Friday, December 18, 2009

What more could I pray for for a loved one?

From the spouse of a patient. This hit home to me in that my mother died several years ago of a similar injury while on this anticoagulant. Although we didn't have a harpist while we awaited her death at New York-Presbyterian, we had a similar experience with marvelously caring staff. We, too, were grateful.

C's fall early in the morning was unwitnessed so I cannot say whether a dizzy spell or loss of balance caused it. He hit his head very hard against a sheetrock wall and the Coumadin regime proceeded silently to steal him away from me. The final 24 hours arrived with shocking suddenness. C was restless in bed and within fifteen minutes his eyes closed and he was unresponsive. The emergency crew arrived minutes after. From home to [the local hospital]; then by helicopter to Beth Israel Deaconess, arriving there around 9:30. I had to crawl my way through Boston commuter traffic and arrived at C's bedside at 11:00am. From that point forward the end was known, and I kept a vigil with my beloved until his passing around 2:45am the next morning.

The staff at Beth Israel Deaconess were wonderful. Every possible comfort was provided for C and me, including a harpist in our private sanctuary/room. She is a social worker and very gifted on the Celtic harp. C loved good music and after a half hour or so of beautiful selections C's breathing settled into a more accepting rhythm. Given the givers, it became a fairly stressfree death. What more could I pray for for a loved one?

A short video of our harpist follows. If you cannot view the embedded video here, you can follow this link to see it on YouTube.


Albert Maruggi said...

this story reminded me of the short, but peaceful time I had with my 83 year old aunt at St. Joe's hospital in St. Paul, MN. After a Pontin Stoke and other complications, we gave her over to a caring staff and the will of God.

The two and half days gave me time to reflect about Aging the opportunity of a lifetime

Thank you BIDMC for having the soul to care for patients like C in this post.

Paul Levy said...

Transferred from Facebook:

Julia: Coming upon Nancy and her harp anywhere in the hospital is a blessing for which I never fail to be grateful. Thank you for making this a regular part of our caring environment.

Jessica: I ran into that harp at a "meeting" at the hospital once.

Sagar: My wife happened to visit BI once and fortunately listened to the harp. She was mesmerized and thanked Nancy for the wonderful act she was doing.

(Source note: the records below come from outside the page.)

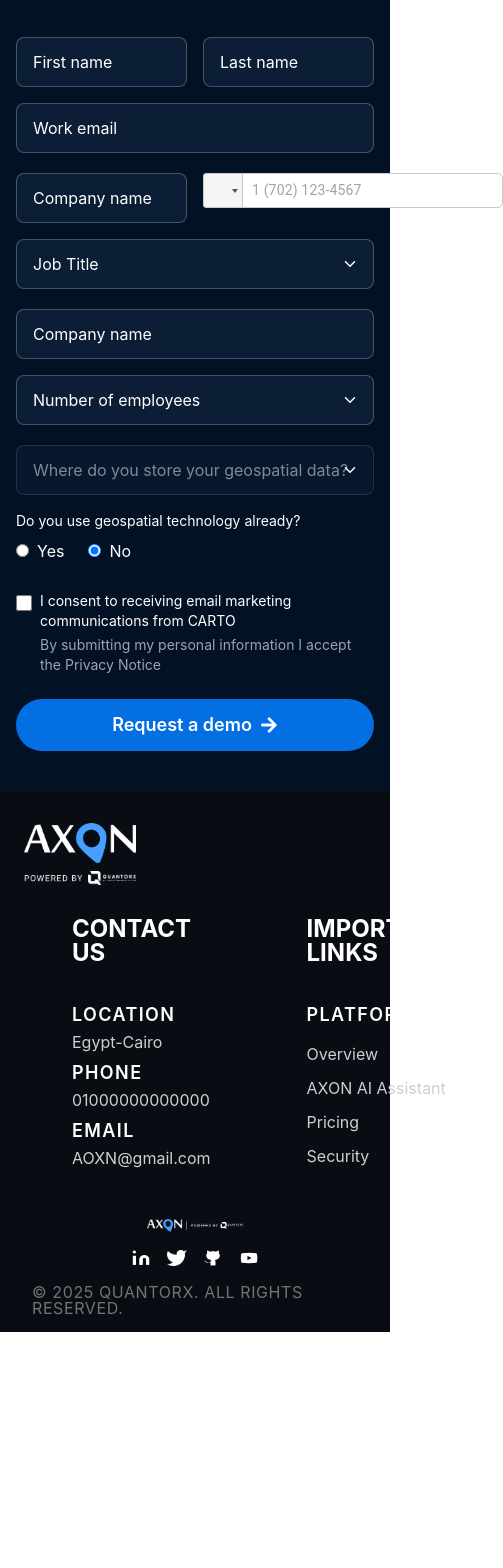
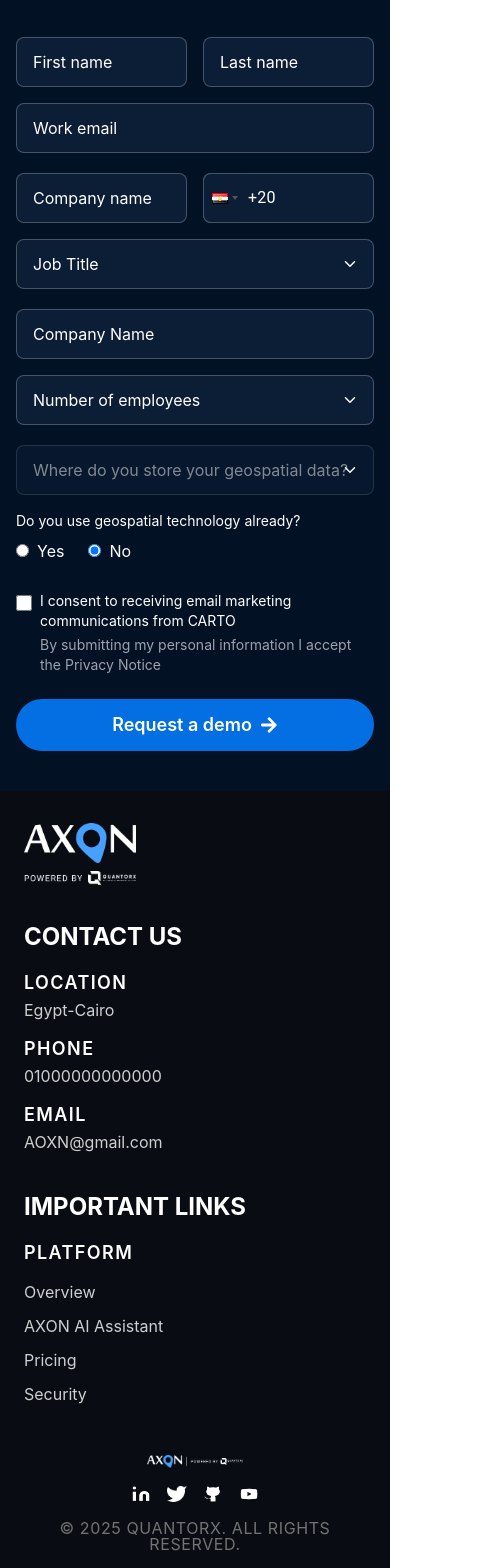
Before and after one commit to Quantorx-Internal/Axon-WebApp, a React (Vite) app: page / in a window 390 px wide. Shown: the part 8775-10343 px from the top of the page, 503 px wide, since content can reach past the window. Before the commit the page ends 10107 px from the top, so only its background shows below. Built offline with nearby package versions, Linux system fonts and the light colour scheme.

Commit message:
Fixed Footer Mobile version + added phone validation

```diff
--- a/src/views/pages/HomeViews/Marwan/Footer.jsx
+++ b/src/views/pages/HomeViews/Marwan/Footer.jsx
@@ -5,18 +5,24 @@
 export default function Footer() {
     return (
         <footer className="bg-[#090D13]">
-                <div className="flex flex-col md:flex-row items-start justify-between max-w-[1552px] mx-auto px-6 md:px-10 py-8 md:py-12 gap-8 md:gap-0">
-                <div className="flex flex-col items-left gap-2">
+            {/* Main content section */}
+            <div className="flex flex-col md:flex-row items-start justify-between max-w-[1552px] mx-auto px-6 md:px-10 py-8 md:py-12 gap-10 md:gap-0">
+
+                {/* Logo block */}
+                <div className="flex flex-col items-start gap-2">
                     <img src="./HeaderLogo.png" alt="Axon Logo" className="w-28 md:w-36 h-auto" />
                     <img src="./FooterPoweredByQuant.png" alt="Powered By Quant" className="w-28 md:w-36 h-auto" />
                 </div>
-                <div className="flex flex-row items-start ml-auto gap-12">
 
-                    <div className="flex flex-col gap-10 px-12">
+                {/* Links & Contact — row on desktop, stacked column on mobile */}
+                <div className="flex flex-col md:flex-row items-start w-full md:w-auto md:ml-auto gap-10 md:gap-12">
+
+                    {/* Contact Us */}
+                    <div className="flex flex-col gap-6 md:gap-10 md:px-12">
                         <p className="font-Roboto font-[700] text-2xl leading-none uppercase text-white">
                             Contact us
                         </p>
-                        <div className="flex flex-col gap-2">
+                        <div className="flex flex-col gap-4 md:gap-2">
                             <div className="flex flex-col gap-1">
                                 <p className="font-Roboto font-[600] text-lg leading-[20px] tracking-[1.4px] uppercase text-white">Location</p>
                                 <p className="font-Roboto font-[400] text-base leading-[26px] text-[#CFCFCF]">Egypt-Cairo</p>
@@ -31,40 +37,43 @@
                             </div>
                         </div>
                     </div>
-                    <div className="flex flex-col gap-10">
+
+                    {/* Important Links */}
+                    <div className="flex flex-col gap-6 md:gap-10">
                         <p className="font-Roboto font-[700] text-2xl leading-none uppercase text-white">
                             Important Links
                         </p>
                         <div className="flex flex-col gap-4">
                             <p className="font-Roboto font-[600] text-lg leading-[20px] tracking-[1.4px] uppercase text-white">Platform</p>
-
                             <div className="flex flex-col gap-2">
                                 <a href="#"><p className="font-Roboto font-[400] text-base leading-[26px] text-[#CFCFCF]">Overview</p></a>
                                 <a href="#"><p className="font-Roboto font-[400] text-base leading-[26px] text-[#CFCFCF]">AXON AI Assistant</p></a>
                                 <a href="#"><p className="font-Roboto font-[400] text-base leading-[26px] text-[#CFCFCF]">Pricing</p></a>
                                 <a href="#"><p className="font-Roboto font-[400] text-base leading-[26px] text-[#CFCFCF]">Security</p></a>
+                            </div>
+                        </div>
+                    </div>
 
                 </div>
             </div>
-                </div>
-            </div>
-        </div>
-        <div className="flex flex-col md:flex-row items-center justify-between max-w-[1552px] mx-auto px-8 md:px-10 py-4 gap-4 md:gap-0">
+
+            {/* Bottom bar */}
+            <div className="flex flex-col md:flex-row items-center justify-between max-w-[1552px] mx-auto px-6 md:px-10 py-4 gap-4 md:gap-0">
                 <div className="flex flex-row items-center gap-2">
                     <img src="./FooterFullLogo.png" alt="Axon Logo" className="w-24 md:w-32 h-auto" />
                 </div>
                 <div className="flex flex-row items-center gap-4">
-                    <a href="#"><img src="./LinkedIn.png" alt="Linkedin Logo" className="w-5 h-5 object-contain" /> </a>
-                    <a href="#"><img src="./Twitter.png" alt="Twitter Logo" className="w-5 h-5 object-contain" /> </a>
-                    <a href="#"><img src="./Github.png" alt="Github Logo" className="w-5 h-5 object-contain" /> </a>
-                    <a href="#"><img src="./Youtube.png" alt="Youtube Logo" className="w-5 h-5 object-contain" /> </a>
+                    <a href="#"><img src="./LinkedIn.png" alt="Linkedin Logo" className="w-5 h-5 object-contain" /></a>
+                    <a href="#"><img src="./Twitter.png" alt="Twitter Logo" className="w-5 h-5 object-contain" /></a>
+                    <a href="#"><img src="./Github.png" alt="Github Logo" className="w-5 h-5 object-contain" /></a>
+                    <a href="#"><img src="./Youtube.png" alt="Youtube Logo" className="w-5 h-5 object-contain" /></a>
                 </div>
                 <div>
-                <p className = "font-Roboto font-[400] text-base leading-[16px] tracking-[0.6px] items-center uppercase text-[#737373] ">
+                    <p className="font-Roboto font-[400] text-base leading-[16px] tracking-[0.6px] text-center uppercase text-[#737373]">
                         © 2025 QuantorX. All rights reserved.
                     </p>
                 </div>
             </div>
         </footer>
-        )
+    );
 }
--- a/src/views/pages/HomeViews/Marwan/RequestDemo.jsx
+++ b/src/views/pages/HomeViews/Marwan/RequestDemo.jsx
@@ -13,13 +13,14 @@
 export default function RequestDemo() {
    const [errors, setErrors] = useState({});
    const [phone,setPhone] =useState("");
-   const[displayPhone,setDisplayPhone] = useState("")
+   const[displayPhone,setDisplayPhone] = useState("");
         const [formData, setFormData] = useState({
             firstName: "",
             lastName: "",
             email: "",
             phone: "",
             company: "",
+            companyName: "",
             jobTitle: "",
             employees: "",
             storage: "",
@@ -40,10 +41,13 @@
             newErrors.company = "Company name is required";
             if (!formData.jobTitle)
             newErrors.jobTitle="Please select a job title";
+
+            if (!formData.companyName.trim())
+            newErrors.companyName = "Company name is required";
             if (!formData.employees)
-            newErrors.employees="Please select number of emlpoyees";
-
-
+            newErrors.employees="Please select number of employees";
+            if (phone.length < 12)
+            newErrors.phone = "Enter a valid phone number";
             return newErrors;
         };
             const handleSubmit = (e) => {
@@ -115,10 +119,27 @@
                 </div>
                 <div className="col-span-2">
                     <PhoneInput
-                        country="Egypt"
+                       country="eg"
                         value={phone}
-                        onChange={(value) =>  setPhone(value)}
+                        onChange={(value, countryData) => {
+                          setPhone(value);
+                          setDisplayPhone(`+${countryData.dialCode}${value.slice(countryData.dialCode.length)}`);
+                            }}
+                        countryCodeEditable={false}
+                        enableLongNumbers={false}
+                        inputProps={{
+                        maxLength: 18
+                      }}
+                      masks={{
+                        eg: '... ... ....' // +20 XXX XXX XXX XXXX
+                      }}
+                      containerClass="!w-full"
+                      inputClass="!w-full !bg-[#0B1E36] !text-white !placeholder-white !border !border-[#FFFFFF3D] focus:!outline-none focus:!ring-2 focus:!ring-blue-500 !rounded-lg !py-3 !pl-11 !pr-4 !text-base !h-auto"
+                      buttonClass="!bg-[#0B1E36] !border !border-[#FFFFFF3D] !rounded-l-lg !border-r-0 hover:!bg-[#0B1E36]"
+                      dropdownClass="!bg-[#0B1E36] !text-white !border !border-[#FFFFFF3D] [&_.country:hover]:!bg-[#1a3a5c] [&_.country.highlight]:!bg-[#1a3a5c]"
+                      searchClass="!bg-[#0B1E36] !text-white !border !border-[#FFFFFF3D]"
                   />
+                  {errors.phone && <p className="text-red-400 text-xs mt-1">{errors.phone}</p>}
                 </div>
               </div>
               <div className="relative flex-1">
@@ -135,21 +156,26 @@
           </div>
         <div className="grid grid-cols-1 md:grid-cols-2 gap-4">
             <div className="relative">
-          <input type="text" placeholder="Company name" className={inputBase} />
+                <input
+                    type="text"
+                    placeholder="Company Name"
+                    className={inputBase}
+                    value={formData.companyName}
+                    onChange={(e) => setFormData({ ...formData, companyName: e.target.value })}
+                />
+                {errors.companyName && <p className="text-red-400 text-xs mt-1">{errors.companyName}</p>}
             </div>
-            <div className="relative flex-1">
+            <div className="relative">
                 <select
                     className={selectBase}
-            value= {formData.employees}
+                    value={formData.employees}
                     onChange={(e) => setFormData({ ...formData, employees: e.target.value })}
                 >
-
-                <option value="" disabled> Number of employees</option>
+                    <option value="" disabled>Number of employees</option>
                 </select>
                 <IoIosArrowDown className="absolute right-4 top-1/2 -translate-y-1/2 text-white pointer-events-none" />
                 {errors.employees && <p className="text-red-400 text-xs mt-1">{errors.employees}</p>}
             </div>
-
         </div>
         <div className="grid grid-cols-1 md:grid-cols-2 gap-4 items-start">
   <div className="relative flex-1">
```
Lines whose indentation alone changed are shown as unchanged.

Juliana: I'm walking through the lobby, and there she was, playing the harp. I stood there and smiled listening and feeling so good. Oh the calmness.........